(MATERIAL PROVIDED):
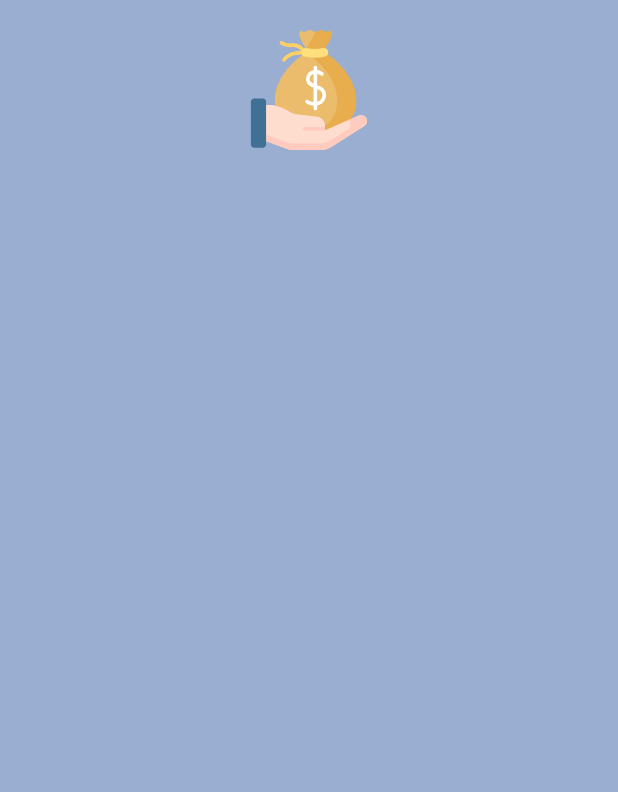
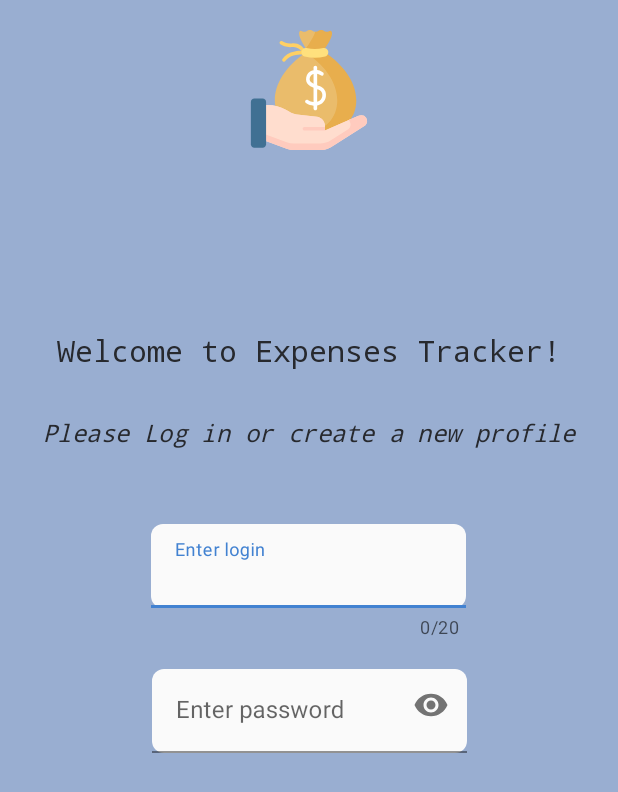
Before and after one commit to mrtsv9/Expenses-Tracker, an Android app: the layout fragment_login.xml on its own in the app's theme, with its tools: preview values and no code run, on a phone screen of 412 x 824 dp. Shown: the top 792 px of the screen. Run offline under Robolectric (Android 15) with nearby library versions, the phone set to English and light mode, and no system bars.

Commit message:
creating fragments and layouts

```diff
--- a/app/src/main/java/com/example/expensestracker/MainActivity.kt
+++ b/app/src/main/java/com/example/expensestracker/MainActivity.kt
@@ -12,7 +12,8 @@ class MainActivity : AppCompatActivity() {
         super.onCreate(savedInstanceState)
         binding = ActivityMainBinding.inflate(layoutInflater)
         setContentView(binding.root)
-        binding.bottomNavView.background = null
-        binding.bottomNavView.menu.getItem(2).isEnabled = false
+//        binding.bottomNavView.background = null
+//        binding.bottomNavView.menu.getItem(2).isEnabled = false
+
     }
 }
--- /dev/null
+++ b/app/src/main/res/drawable-v24/login_background.xml
@@ -0,0 +1,10 @@
+<?xml version="1.0" encoding="utf-8"?>
+<shape xmlns:android="http://schemas.android.com/apk/res/android"
+    android:shape="rectangle">
+
+    <solid android:color="#fafafa" />
+    <stroke
+        android:width="0dp"
+        android:color="#598BDF" />
+    <corners android:radius="8dp" />
+</shape>
--- a/app/src/main/res/layout/fragment_login.xml
+++ b/app/src/main/res/layout/fragment_login.xml
@@ -6,6 +6,7 @@
     android:background="#99AED1">
 
     <ImageView
+        android:id="@+id/ivSalary"
         android:layout_width="80dp"
         android:layout_height="80dp"
         android:src="@drawable/ic_salary"
@@ -14,4 +15,79 @@
         app:layout_constraintTop_toTopOf="parent"
         android:layout_marginTop="20dp"/>
 
+    <TextView
+        android:id="@+id/tvWelcome"
+        android:layout_width="0dp"
+        android:layout_height="wrap_content"
+        style="@style/LoginText"
+        app:layout_constraintStart_toStartOf="parent"
+        app:layout_constraintEnd_toEndOf="parent"
+        app:layout_constraintTop_toBottomOf="@id/ivSalary"
+        android:layout_marginTop="120dp"
+        android:gravity="center"
+        android:text="@string/welcome"/>
+
+    <TextView
+        android:id="@+id/tvEnter"
+        android:layout_width="0dp"
+        android:layout_height="wrap_content"
+        style="@style/EnterText"
+        app:layout_constraintStart_toStartOf="parent"
+        app:layout_constraintEnd_toEndOf="parent"
+        app:layout_constraintTop_toBottomOf="@id/tvWelcome"
+        android:layout_marginTop="30dp"
+        android:gravity="center"
+        android:text="@string/Please_log_in"/>
+
+
+
+    <com.google.android.material.textfield.TextInputLayout
+        android:id="@+id/loginLayout"
+        android:layout_width="0dp"
+        android:layout_height="wrap_content"
+        app:counterEnabled="true"
+        app:counterMaxLength="20"
+        android:layout_gravity="center"
+        app:layout_constraintTop_toBottomOf="@id/tvEnter"
+        app:layout_constraintStart_toStartOf="parent"
+        app:layout_constraintEnd_toEndOf="parent"
+        android:layout_marginStart="90dp"
+        android:layout_marginEnd="90dp"
+        android:layout_marginTop="30dp"
+        app:errorEnabled="true">
+
+        <com.google.android.material.textfield.TextInputEditText
+            android:id="@+id/login"
+            android:layout_width="210dp"
+            android:layout_height="wrap_content"
+            android:layout_marginTop="20dp"
+            android:layout_gravity="center"
+            android:hint="@string/enter_login"
+            android:background="@drawable/login_background"
+            android:inputType="text" />
+
+    </com.google.android.material.textfield.TextInputLayout>
+
+    <com.google.android.material.textfield.TextInputLayout
+        android:id="@+id/passwordLayout"
+        android:layout_width="wrap_content"
+        android:layout_height="wrap_content"
+        android:layout_gravity="center"
+        app:errorEnabled="true"
+        app:layout_constraintEnd_toEndOf="@+id/loginLayout"
+        app:layout_constraintStart_toStartOf="@+id/loginLayout"
+        app:layout_constraintTop_toBottomOf="@id/loginLayout"
+        app:passwordToggleEnabled="true">
+
+        <com.google.android.material.textfield.TextInputEditText
+            android:id="@+id/password"
+            android:layout_width="210dp"
+            android:layout_height="wrap_content"
+            android:layout_marginTop="20dp"
+            android:background="@drawable/login_background"
+            android:hint="@string/enter_password"
+            android:inputType="textPassword" />
+
+    </com.google.android.material.textfield.TextInputLayout>
+
 </androidx.constraintlayout.widget.ConstraintLayout>
--- a/app/src/main/res/values/strings.xml
+++ b/app/src/main/res/values/strings.xml
@@ -5,4 +5,8 @@
     <string name="transactions">Transactions</string>
     <string name="profile">Profile</string>
     <string name="title">Just title</string>
+    <string name="welcome">Welcome to Expenses Tracker!</string>
+    <string name="Please_log_in">Please Log in or create a new profile</string>
+    <string name="enter_login">Enter login</string>
+    <string name="enter_password">Enter password</string>
 </resources>
--- a/app/src/main/res/values/themes.xml
+++ b/app/src/main/res/values/themes.xml
@@ -21,4 +21,17 @@
         <item name="android:textStyle">bold</item>
     </style>
 
+    <style name="LoginText" parent="Theme.Design">
+        <item name="android:textColor">#27292E</item>
+        <item name="android:textSize">20sp</item>
+        <item name="fontFamily">monospace</item>
+    </style>
+
+    <style name="EnterText" parent="Theme.Design">
+        <item name="android:textColor">#27292E</item>
+        <item name="android:textSize">16sp</item>
+        <item name="fontFamily">monospace</item>
+        <item name="android:textStyle">italic</item>
+    </style>
+
 </resources>
```
Also changed, not shown: app/src/main/java/com/example/expensestracker/login/LoginFragment.kt (added, +28 -0 lines), app/src/main/res/layout/activity_main.xml (+12 -70 lines), app/src/main/res/layout/fragment_main.xml (added, +73 -0 lines).
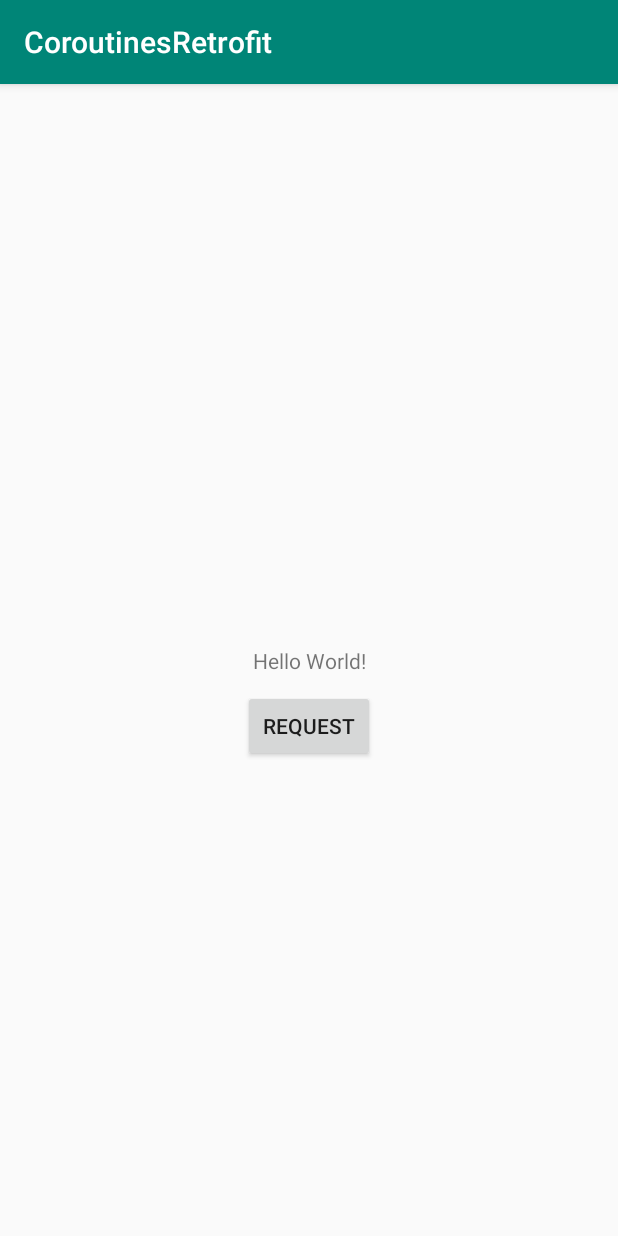
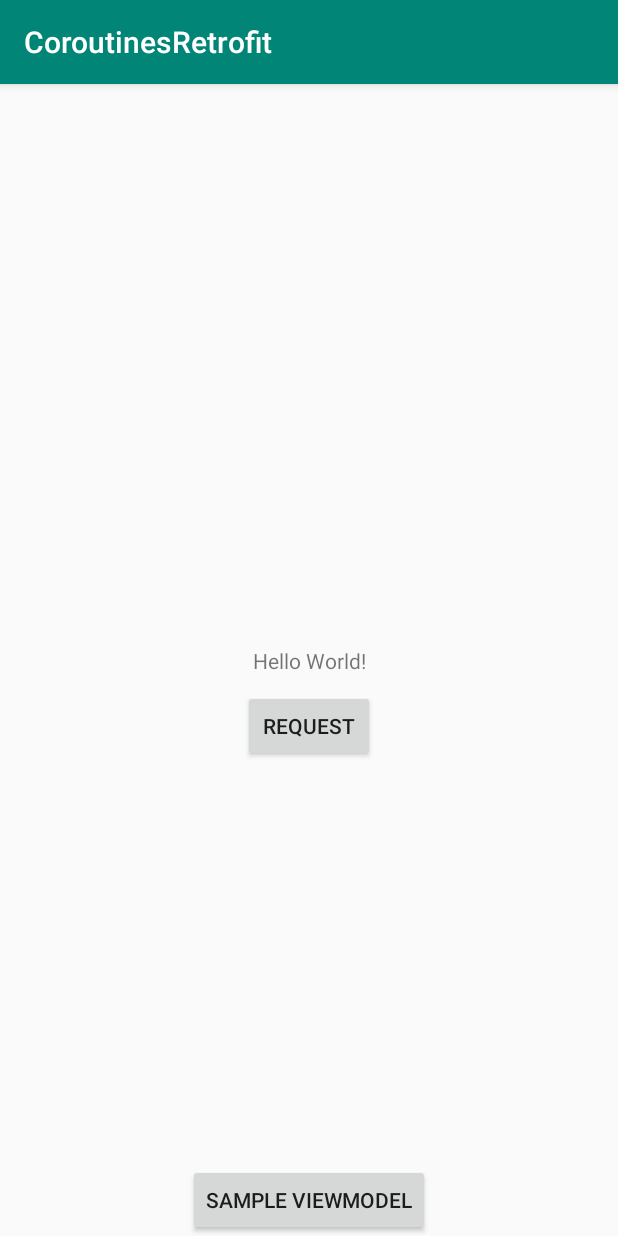
Before and after one commit to pratamawijaya/SimpleCoroutinesRetrofit, an Android app: the screen it shows after launch (MainActivity), after a tap on "REQUEST", on a phone screen of 412 x 824 dp. Run offline under Robolectric (Android 15) with nearby library versions, the phone set to English and light mode, and no system bars; network calls fail; 1 statement that could not run was skipped.

Commit message:
add sample with viewmodel

```diff
--- a/app/build.gradle
+++ b/app/build.gradle
@@ -40,7 +40,12 @@ dependencies {
     implementation 'com.squareup.retrofit2:converter-gson:2.7.1'
 
     implementation "org.jetbrains.kotlinx:kotlinx-coroutines-android:1.3.3"
+
+    def lifecycle_version = "2.2.0"
+
+    implementation "androidx.lifecycle:lifecycle-livedata-ktx:$lifecycle_version"
     implementation "androidx.lifecycle:lifecycle-runtime-ktx:2.2.0"
+    implementation "androidx.lifecycle:lifecycle-viewmodel-ktx:2.2.0"
 
     testImplementation 'junit:junit:4.12'
     androidTestImplementation 'androidx.test.ext:junit:1.1.0'
--- a/app/src/main/AndroidManifest.xml
+++ b/app/src/main/AndroidManifest.xml
@@ -2,7 +2,7 @@
 <manifest xmlns:android="http://schemas.android.com/apk/res/android"
     package="com.pratamawijaya.coroutinesretrofit">
 
-    <uses-permission android:name="android.permission.INTERNET"/>
+    <uses-permission android:name="android.permission.INTERNET" />
 
     <application
         android:allowBackup="true"
@@ -18,6 +18,9 @@
                 <category android:name="android.intent.category.LAUNCHER" />
             </intent-filter>
         </activity>
+        <activity android:name=".data.viewmodel.DemoWithViewModel">
+
+        </activity>
     </application>
 
 </manifest>
--- a/app/src/main/java/com/pratamawijaya/coroutinesretrofit/MainActivity.kt
+++ b/app/src/main/java/com/pratamawijaya/coroutinesretrofit/MainActivity.kt
@@ -1,5 +1,6 @@
 package com.pratamawijaya.coroutinesretrofit
 
+import android.content.Intent
 import androidx.appcompat.app.AppCompatActivity
 import android.os.Bundle
 import android.util.Log
@@ -7,6 +8,7 @@ import android.widget.Toast
 import androidx.lifecycle.lifecycleScope
 import com.pratamawijaya.coroutinesretrofit.data.model.Todo
 import com.pratamawijaya.coroutinesretrofit.data.repository.TodoRepository
+import com.pratamawijaya.coroutinesretrofit.data.viewmodel.DemoWithViewModel
 import kotlinx.android.synthetic.main.activity_main.*
 import kotlinx.coroutines.*
 import kotlin.coroutines.CoroutineContext
@@ -21,15 +23,20 @@ class MainActivity : AppCompatActivity() {
 
         btnReq.setOnClickListener {
             lifecycleScope.launch {
-                val result = withContext(Dispatchers.IO) { repository.getTodo(10) }
+                val rnd = (1..66).random()
+                val result = withContext(Dispatchers.IO) { repository.getTodo(rnd) }
                 showResult(result)
             }
+        }
+
+        btnViewmodel.setOnClickListener {
+            startActivity(Intent(this, DemoWithViewModel::class.java))
         }
     }
 
     private fun showResult(result: Todo) {
-        Log.d("debug","tag result ${result.toString()}")
-        Toast.makeText(this, "result ${result.title}", Toast.LENGTH_SHORT).show()
+        Log.d("debug", "tag result $result")
+        Toast.makeText(this, "result $result", Toast.LENGTH_SHORT).show()
     }
 
 }
--- a/app/src/main/res/layout/activity_main.xml
+++ b/app/src/main/res/layout/activity_main.xml
@@ -27,4 +27,13 @@
         app:layout_constraintRight_toRightOf="parent"
         app:layout_constraintTop_toBottomOf="@id/txt" />
 
+
+    <Button
+        android:id="@+id/btnViewmodel"
+        android:layout_width="wrap_content"
+        android:layout_height="wrap_content"
+        android:text="sample viewmodel"
+        app:layout_constraintBottom_toBottomOf="parent"
+        app:layout_constraintLeft_toLeftOf="parent"
+        app:layout_constraintRight_toRightOf="parent" />
 </androidx.constraintlayout.widget.ConstraintLayout>
```
Also changed, not shown: app/src/main/java/com/pratamawijaya/coroutinesretrofit/data/viewmodel/DemoViewModel.kt (added, +24 -0 lines), app/src/main/java/com/pratamawijaya/coroutinesretrofit/data/viewmodel/DemoWithViewModel.kt (added, +38 -0 lines).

(TASK ITEM):
What lines in the data above contain the word "bottomNavView"? Copy them all.

(RESULT):
-        binding.bottomNavView.background = null
-        binding.bottomNavView.menu.getItem(2).isEnabled = false
+//        binding.bottomNavView.background = null
+//        binding.bottomNavView.menu.getItem(2).isEnabled = false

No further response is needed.